[What the task asks]:
Down to the final line, write out the data below exactly.

Data records:
- - -
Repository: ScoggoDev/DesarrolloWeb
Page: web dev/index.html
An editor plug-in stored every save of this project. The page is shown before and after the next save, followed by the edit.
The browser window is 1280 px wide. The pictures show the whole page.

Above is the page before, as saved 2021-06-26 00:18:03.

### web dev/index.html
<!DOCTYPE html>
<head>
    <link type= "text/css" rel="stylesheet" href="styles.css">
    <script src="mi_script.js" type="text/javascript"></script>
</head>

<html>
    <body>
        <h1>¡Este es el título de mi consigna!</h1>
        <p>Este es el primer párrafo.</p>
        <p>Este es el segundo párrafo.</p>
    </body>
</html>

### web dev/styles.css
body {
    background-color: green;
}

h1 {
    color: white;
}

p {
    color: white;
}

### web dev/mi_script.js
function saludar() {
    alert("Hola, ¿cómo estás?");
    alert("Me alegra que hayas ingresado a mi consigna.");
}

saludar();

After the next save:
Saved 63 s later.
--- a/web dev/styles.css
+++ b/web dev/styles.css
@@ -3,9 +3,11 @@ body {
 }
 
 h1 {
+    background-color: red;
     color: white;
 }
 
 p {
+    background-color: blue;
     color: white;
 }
- - -
[Final answer]:
Repository: ScoggoDev/DesarrolloWeb
Page: web dev/index.html
An editor plug-in stored every save of this project. The page is shown before and after the next save, followed by the edit.
The browser window is 1280 px wide. The pictures show the whole page.

Above is the page before, as saved 2021-06-26 00:18:03.

### web dev/index.html
<!DOCTYPE html>
<head>
    <link type= "text/css" rel="stylesheet" href="styles.css">
    <script src="mi_script.js" type="text/javascript"></script>
</head>

<html>
    <body>
        <h1>¡Este es el título de mi consigna!</h1>
        <p>Este es el primer párrafo.</p>
        <p>Este es el segundo párrafo.</p>
    </body>
</html>

### web dev/styles.css
body {
    background-color: green;
}

h1 {
    color: white;
}

p {
    color: white;
}

### web dev/mi_script.js
function saludar() {
    alert("Hola, ¿cómo estás?");
    alert("Me alegra que hayas ingresado a mi consigna.");
}

saludar();

After the next save:
Saved 63 s later.
--- a/web dev/styles.css
+++ b/web dev/styles.css
@@ -3,9 +3,11 @@ body {
 }
 
 h1 {
+    background-color: red;
     color: white;
 }
 
 p {
+    background-color: blue;
     color: white;
 }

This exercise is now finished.